§ Work order
Copy out each line of the entries where the word "data" is present.

(Before-and-after change records)
=-=-=

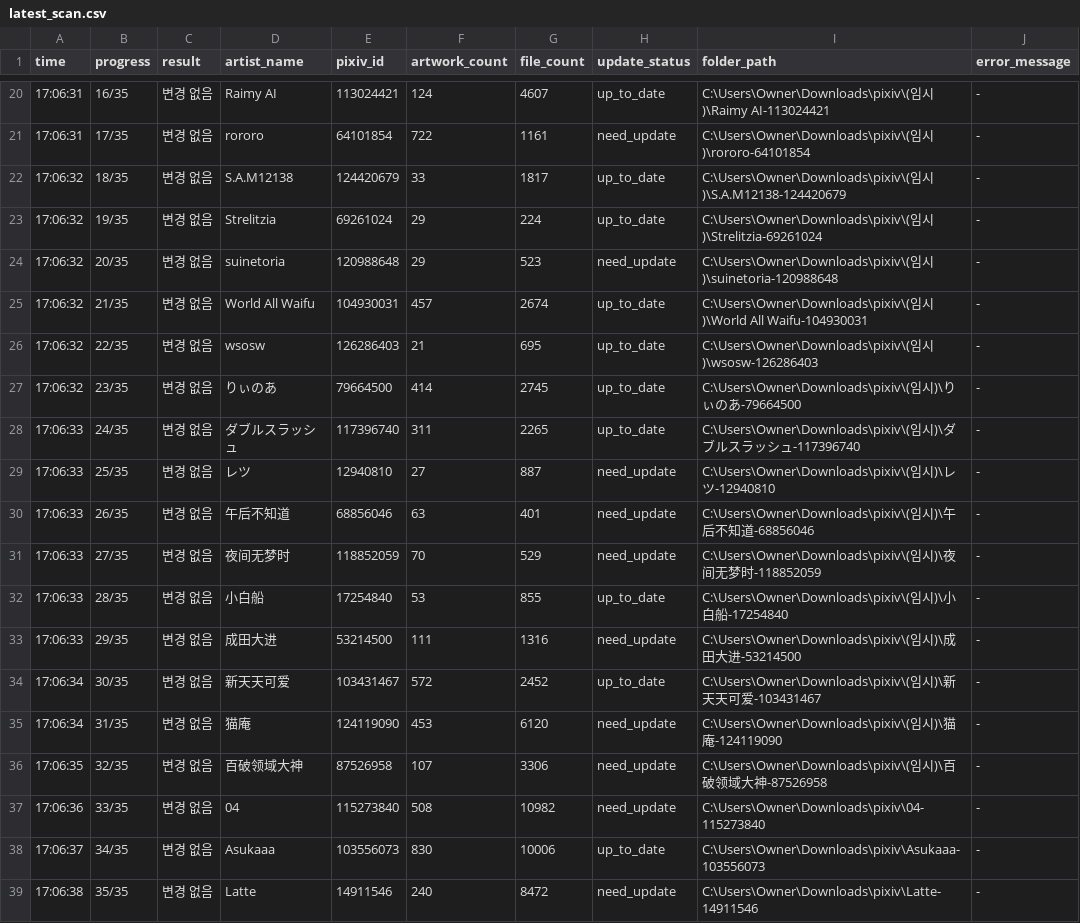
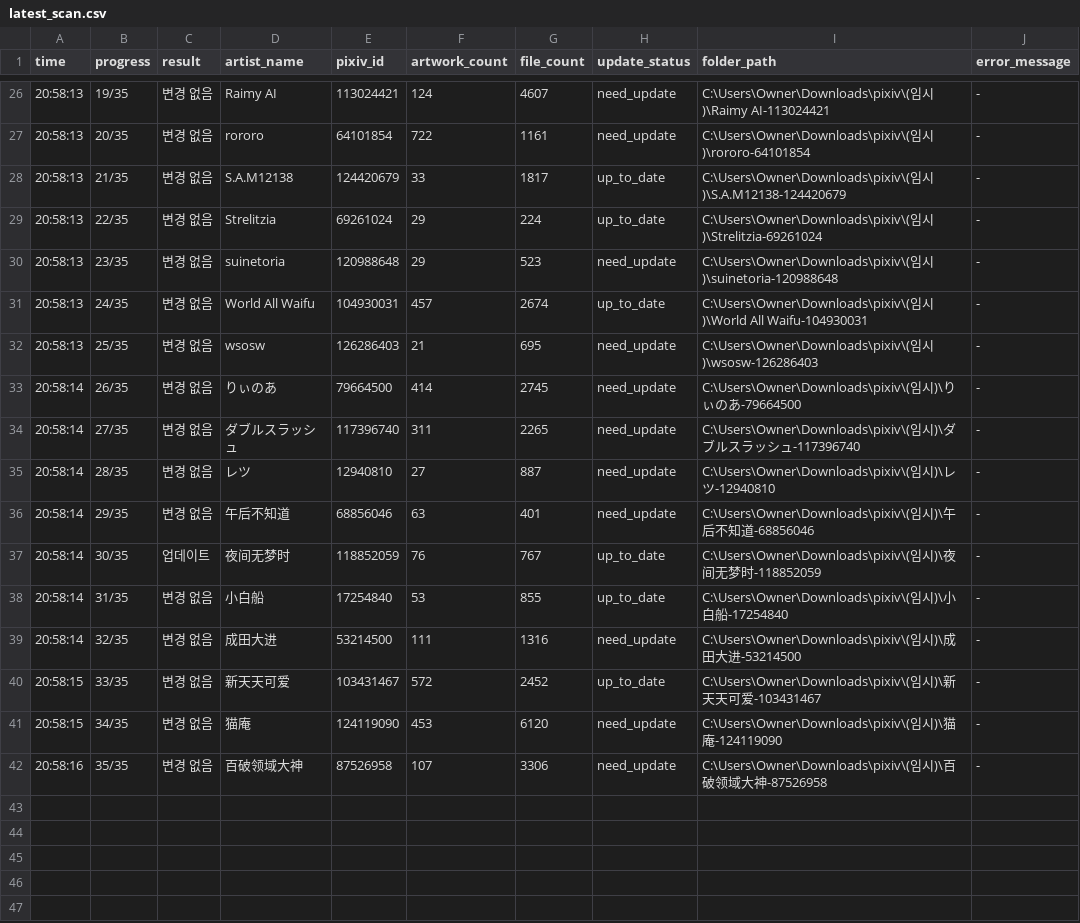
Before and after one commit to PKT0623/PixivLocalManager, a CSV file: data/scan_results/latest_scan.csv, drawn as a sheet; only a part is shown, gaps mark what is left out; the diff covers the shown part only.

```diff
--- a/data/scan_results/latest_scan.csv
+++ b/data/scan_results/latest_scan.csv
@@ -20,20 +26,17 @@
-17:06:31,16/35,변경 없음,Raimy AI,113024421,124,4607,up_to_date,C:\Users\Owner\Downloads\pixiv\(임시)\Raimy AI-113024421,-
-17:06:31,17/35,변경 없음,rororo,64101854,722,1161,need_update,C:\Users\Owner\Downloads\pixiv\(임시)\rororo-64101854,-
-17:06:32,18/35,변경 없음,S.A.M12138,124420679,33,1817,up_to_date,C:\Users\Owner\Downloads\pixiv\(임시)\S.A.M12138-124420679,-
-17:06:32,19/35,변경 없음,Strelitzia,69261024,29,224,up_to_date,C:\Users\Owner\Downloads\pixiv\(임시)\Strelitzia-69261024,-
-17:06:32,20/35,변경 없음,suinetoria,120988648,29,523,need_update,C:\Users\Owner\Downloads\pixiv\(임시)\suinetoria-120988648,-
-17:06:32,21/35,변경 없음,World All Waifu,104930031,457,2674,up_to_date,C:\Users\Owner\Downloads\pixiv\(임시)\World All Waifu-104930031,-
-17:06:32,22/35,변경 없음,wsosw,126286403,21,695,up_to_date,C:\Users\Owner\Downloads\pixiv\(임시)\wsosw-126286403,-
-17:06:32,23/35,변경 없음,りぃのあ,79664500,414,2745,up_to_date,C:\Users\Owner\Downloads\pixiv\(임시)\りぃのあ-79664500,-
-17:06:33,24/35,변경 없음,ダブルスラッシュ,117396740,311,2265,up_to_date,C:\Users\Owner\Downloads\pixiv\(임시)\ダブルスラッシュ-117396740,-
-17:06:33,25/35,변경 없음,レツ,12940810,27,887,need_update,C:\Users\Owner\Downloads\pixiv\(임시)\レツ-12940810,-
-17:06:33,26/35,변경 없음,午后不知道,68856046,63,401,need_update,C:\Users\Owner\Downloads\pixiv\(임시)\午后不知道-68856046,-
-17:06:33,27/35,변경 없음,夜间无梦时,118852059,70,529,need_update,C:\Users\Owner\Downloads\pixiv\(임시)\夜间无梦时-118852059,-
-17:06:33,28/35,변경 없음,小白船,17254840,53,855,up_to_date,C:\Users\Owner\Downloads\pixiv\(임시)\小白船-17254840,-
-17:06:33,29/35,변경 없음,成田大进,53214500,111,1316,need_update,C:\Users\Owner\Downloads\pixiv\(임시)\成田大进-53214500,-
-17:06:34,30/35,변경 없음,新天天可爱,103431467,572,2452,up_to_date,C:\Users\Owner\Downloads\pixiv\(임시)\新天天可爱-103431467,-
-17:06:34,31/35,변경 없음,猫庵,124119090,453,6120,need_update,C:\Users\Owner\Downloads\pixiv\(임시)\猫庵-124119090,-
-17:06:35,32/35,변경 없음,百破领域大神,87526958,107,3306,need_update,C:\Users\Owner\Downloads\pixiv\(임시)\百破领域大神-87526958,-
-17:06:36,33/35,변경 없음,04,115273840,508,10982,need_update,C:\Users\Owner\Downloads\pixiv\04-115273840,-
-17:06:37,34/35,변경 없음,Asukaaa,103556073,830,10006,up_to_date,C:\Users\Owner\Downloads\pixiv\Asukaaa-103556073,-
-17:06:38,35/35,변경 없음,Latte,14911546,240,8472,need_update,C:\Users\Owner\Downloads\pixiv\Latte-14911546,-
+20:58:13,19/35,변경 없음,Raimy AI,113024421,124,4607,need_update,C:\Users\Owner\Downloads\pixiv\(임시)\Raimy AI-113024421,-
+20:58:13,20/35,변경 없음,rororo,64101854,722,1161,need_update,C:\Users\Owner\Downloads\pixiv\(임시)\rororo-64101854,-
+20:58:13,21/35,변경 없음,S.A.M12138,124420679,33,1817,up_to_date,C:\Users\Owner\Downloads\pixiv\(임시)\S.A.M12138-124420679,-
+20:58:13,22/35,변경 없음,Strelitzia,69261024,29,224,up_to_date,C:\Users\Owner\Downloads\pixiv\(임시)\Strelitzia-69261024,-
+20:58:13,23/35,변경 없음,suinetoria,120988648,29,523,need_update,C:\Users\Owner\Downloads\pixiv\(임시)\suinetoria-120988648,-
+20:58:13,24/35,변경 없음,World All Waifu,104930031,457,2674,up_to_date,C:\Users\Owner\Downloads\pixiv\(임시)\World All Waifu-104930031,-
+20:58:13,25/35,변경 없음,wsosw,126286403,21,695,need_update,C:\Users\Owner\Downloads\pixiv\(임시)\wsosw-126286403,-
+20:58:14,26/35,변경 없음,りぃのあ,79664500,414,2745,need_update,C:\Users\Owner\Downloads\pixiv\(임시)\りぃのあ-79664500,-
+20:58:14,27/35,변경 없음,ダブルスラッシュ,117396740,311,2265,need_update,C:\Users\Owner\Downloads\pixiv\(임시)\ダブルスラッシュ-117396740,-
+20:58:14,28/35,변경 없음,レツ,12940810,27,887,need_update,C:\Users\Owner\Downloads\pixiv\(임시)\レツ-12940810,-
+20:58:14,29/35,변경 없음,午后不知道,68856046,63,401,need_update,C:\Users\Owner\Downloads\pixiv\(임시)\午后不知道-68856046,-
+20:58:14,30/35,업데이트,夜间无梦时,118852059,76,767,up_to_date,C:\Users\Owner\Downloads\pixiv\(임시)\夜间无梦时-118852059,-
+20:58:14,31/35,변경 없음,小白船,17254840,53,855,up_to_date,C:\Users\Owner\Downloads\pixiv\(임시)\小白船-17254840,-
+20:58:14,32/35,변경 없음,成田大进,53214500,111,1316,need_update,C:\Users\Owner\Downloads\pixiv\(임시)\成田大进-53214500,-
+20:58:15,33/35,변경 없음,新天天可爱,103431467,572,2452,up_to_date,C:\Users\Owner\Downloads\pixiv\(임시)\新天天可爱-103431467,-
+20:58:15,34/35,변경 없음,猫庵,124119090,453,6120,need_update,C:\Users\Owner\Downloads\pixiv\(임시)\猫庵-124119090,-
+20:58:16,35/35,변경 없음,百破领域大神,87526958,107,3306,need_update,C:\Users\Owner\Downloads\pixiv\(임시)\百破领域大神-87526958,-
```
Also changed, not shown: 6 added rows and 36 edited cells elsewhere in this file, 19 other files.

=-=-=

§ Exercise solution
Before and after one commit to PKT0623/PixivLocalManager, a CSV file: data/scan_results/latest_scan.csv, drawn as a sheet; only a part is shown, gaps mark what is left out; the diff covers the shown part only.
--- a/data/scan_results/latest_scan.csv
+++ b/data/scan_results/latest_scan.csv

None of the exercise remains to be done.